Authorities have now learned that a deposit of $28,500 was made to the bank account of Syed Farook (the San Bernardino terrorist) two weeks before the tragic shootings. The deposit came from WebBank.com – an internet lending operation. It has been suggested that this deposit was a loan arranged by Prosper Marketplace Inc and then issued by WebBank – a Utah based lender. This assumption has not been confirmed – and other explanations could be possible – such as the deposit being a transfer directed by someone else.
Believing that this $28,500 deposit was the result of a loan obtained online has caused the fear mongers to already be decrying the internet lenders and the scary outcomes that could be possible. Those that seek internet lenders do so because they are typically faster to process and also open up possibilities to younger people with shorter credit histories who would have a more difficult time with traditional bank loans. Some offer different interest rates based on the amount of information that is provided – and whether parents or others could participate as a backer of the loan. This opens up a new world to milllenials who might otherwise be frozen out of the market.
These loans are not faster because of less due diligence or vetting performed, but because of a more efficient vetting process and 21st century technology. Internet lenders (such as Prosper – and their collaboration with WebBank) have very strong ordinances for KYC (Know Your Customer) and Anti MoneyLaundering. They use their own research tools, have sophisticated fact-finding procedures and follow all regulations and guidelines. These lenders are certainly astute enough to carefully scrutinize all clients as they try to grow their operations and become respected entities with sterling reputations.

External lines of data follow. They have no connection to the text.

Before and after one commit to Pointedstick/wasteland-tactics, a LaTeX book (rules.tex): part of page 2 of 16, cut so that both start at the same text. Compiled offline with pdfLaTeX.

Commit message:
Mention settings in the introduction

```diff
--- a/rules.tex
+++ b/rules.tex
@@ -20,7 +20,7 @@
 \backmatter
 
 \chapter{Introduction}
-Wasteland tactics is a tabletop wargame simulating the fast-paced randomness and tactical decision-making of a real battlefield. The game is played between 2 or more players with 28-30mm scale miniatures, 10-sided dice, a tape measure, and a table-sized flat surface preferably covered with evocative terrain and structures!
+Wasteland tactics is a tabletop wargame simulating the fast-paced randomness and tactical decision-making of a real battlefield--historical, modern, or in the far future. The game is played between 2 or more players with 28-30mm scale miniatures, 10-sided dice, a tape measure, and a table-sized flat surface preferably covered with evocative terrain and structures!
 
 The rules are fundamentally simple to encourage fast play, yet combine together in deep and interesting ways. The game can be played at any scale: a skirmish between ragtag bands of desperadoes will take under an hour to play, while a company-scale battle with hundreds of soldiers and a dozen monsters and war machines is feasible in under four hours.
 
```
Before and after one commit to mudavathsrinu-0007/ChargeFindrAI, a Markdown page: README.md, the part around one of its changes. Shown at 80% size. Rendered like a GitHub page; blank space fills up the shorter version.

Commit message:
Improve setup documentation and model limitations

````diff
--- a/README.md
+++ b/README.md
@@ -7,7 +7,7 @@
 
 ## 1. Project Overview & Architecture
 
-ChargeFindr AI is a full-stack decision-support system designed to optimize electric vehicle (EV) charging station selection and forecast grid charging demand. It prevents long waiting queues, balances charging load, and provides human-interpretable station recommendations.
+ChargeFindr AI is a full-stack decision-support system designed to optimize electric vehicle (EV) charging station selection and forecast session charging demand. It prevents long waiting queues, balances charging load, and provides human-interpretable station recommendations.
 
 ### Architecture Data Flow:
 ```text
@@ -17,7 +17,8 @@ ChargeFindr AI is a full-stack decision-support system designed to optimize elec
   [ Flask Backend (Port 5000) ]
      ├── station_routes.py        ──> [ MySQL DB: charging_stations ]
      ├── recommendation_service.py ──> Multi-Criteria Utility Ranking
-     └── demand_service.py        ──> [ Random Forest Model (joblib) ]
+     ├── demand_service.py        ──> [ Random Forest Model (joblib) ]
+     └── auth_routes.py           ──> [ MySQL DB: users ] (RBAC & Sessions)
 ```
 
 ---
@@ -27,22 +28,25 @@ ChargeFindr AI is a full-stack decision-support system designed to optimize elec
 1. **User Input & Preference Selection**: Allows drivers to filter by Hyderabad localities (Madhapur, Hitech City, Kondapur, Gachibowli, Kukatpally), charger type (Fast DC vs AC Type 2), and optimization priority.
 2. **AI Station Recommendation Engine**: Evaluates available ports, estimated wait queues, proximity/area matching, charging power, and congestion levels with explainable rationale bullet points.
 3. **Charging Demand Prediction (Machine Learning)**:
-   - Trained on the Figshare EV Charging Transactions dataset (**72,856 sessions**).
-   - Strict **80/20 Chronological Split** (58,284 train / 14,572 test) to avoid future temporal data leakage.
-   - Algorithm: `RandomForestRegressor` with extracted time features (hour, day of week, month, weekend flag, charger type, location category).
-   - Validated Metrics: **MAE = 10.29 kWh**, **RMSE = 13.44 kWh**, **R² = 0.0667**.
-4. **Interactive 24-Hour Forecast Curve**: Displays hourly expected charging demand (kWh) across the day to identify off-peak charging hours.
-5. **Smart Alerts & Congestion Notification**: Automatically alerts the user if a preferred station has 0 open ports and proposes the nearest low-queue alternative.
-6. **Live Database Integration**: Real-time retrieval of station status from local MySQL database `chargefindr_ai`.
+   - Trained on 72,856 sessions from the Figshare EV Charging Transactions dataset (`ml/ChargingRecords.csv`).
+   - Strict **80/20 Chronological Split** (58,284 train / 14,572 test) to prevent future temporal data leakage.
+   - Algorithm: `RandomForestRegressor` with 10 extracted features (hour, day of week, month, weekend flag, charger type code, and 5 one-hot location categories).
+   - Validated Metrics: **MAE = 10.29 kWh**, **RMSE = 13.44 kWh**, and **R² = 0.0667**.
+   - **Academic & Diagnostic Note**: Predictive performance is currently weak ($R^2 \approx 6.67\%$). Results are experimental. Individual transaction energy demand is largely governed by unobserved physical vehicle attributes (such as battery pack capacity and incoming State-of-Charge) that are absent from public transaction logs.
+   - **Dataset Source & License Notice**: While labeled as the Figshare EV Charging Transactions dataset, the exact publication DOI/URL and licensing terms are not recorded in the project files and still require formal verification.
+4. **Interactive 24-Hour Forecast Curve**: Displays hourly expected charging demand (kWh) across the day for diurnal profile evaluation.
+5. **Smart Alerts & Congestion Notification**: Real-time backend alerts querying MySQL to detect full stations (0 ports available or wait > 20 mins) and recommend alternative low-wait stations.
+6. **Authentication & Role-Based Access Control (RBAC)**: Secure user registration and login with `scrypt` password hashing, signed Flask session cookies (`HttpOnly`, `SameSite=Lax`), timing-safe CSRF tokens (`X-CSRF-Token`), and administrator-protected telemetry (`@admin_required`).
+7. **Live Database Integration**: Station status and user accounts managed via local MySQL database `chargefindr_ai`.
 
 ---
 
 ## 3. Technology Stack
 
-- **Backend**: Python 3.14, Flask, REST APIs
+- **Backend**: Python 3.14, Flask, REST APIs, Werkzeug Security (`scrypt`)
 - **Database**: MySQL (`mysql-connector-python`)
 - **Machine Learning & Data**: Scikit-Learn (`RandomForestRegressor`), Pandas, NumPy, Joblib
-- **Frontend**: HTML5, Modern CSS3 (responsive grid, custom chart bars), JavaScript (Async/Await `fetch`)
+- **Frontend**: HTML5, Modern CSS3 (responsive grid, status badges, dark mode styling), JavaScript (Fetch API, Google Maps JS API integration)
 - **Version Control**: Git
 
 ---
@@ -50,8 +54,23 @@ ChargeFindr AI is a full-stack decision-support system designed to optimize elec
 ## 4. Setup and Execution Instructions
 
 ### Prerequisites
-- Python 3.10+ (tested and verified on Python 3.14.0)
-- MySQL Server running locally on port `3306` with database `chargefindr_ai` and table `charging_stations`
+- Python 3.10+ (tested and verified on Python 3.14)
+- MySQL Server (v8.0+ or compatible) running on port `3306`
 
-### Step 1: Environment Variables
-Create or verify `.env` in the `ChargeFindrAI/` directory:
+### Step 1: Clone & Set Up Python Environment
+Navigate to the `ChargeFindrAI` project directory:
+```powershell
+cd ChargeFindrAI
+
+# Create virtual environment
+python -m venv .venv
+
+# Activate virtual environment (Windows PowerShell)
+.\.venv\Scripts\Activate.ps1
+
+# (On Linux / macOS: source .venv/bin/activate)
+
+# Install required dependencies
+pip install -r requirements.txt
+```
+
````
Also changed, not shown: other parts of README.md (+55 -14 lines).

If it is confirmed that Syed Farook was actually granted a loan from WebBank, we must assume that he raised no red flags and passed all careful scrutiny – just as he raised no red flags with the FBI, Homeland Security, US Customs, US Immigration or any other national or international agency. Sometimes people are able to operate under the radar and do slip through the cracks as Farook and his wife apparently did. Our most elite agencies had no idea of their intentions, so Prosper or WebBank could never have been expected to predict their awful intentions.
Even if WebBank issued this loan to Farook as alleged, we can never really know what the money was to be used for. It has been suggested that the money was to be used for the benefit of Farook’s child. But, in another vein, what could we learn from this apparent use of internet lenders to finance terrorism – if this is truly what it was? Moving forward, any agency that has any information about possible terrorists – should share this information with lending institutions (internet based or otherwise) just as they share it with airlines to create “no-fly” lists. If internet lenders had access to a “no-lend” list, we could prevent any use of internet lending to potentially finance any act of terrorism.
All of our caution notwithstanding, America can never be a country that denies a loan to anyone based on their religion, the color of their skin or how you pronounce their last name.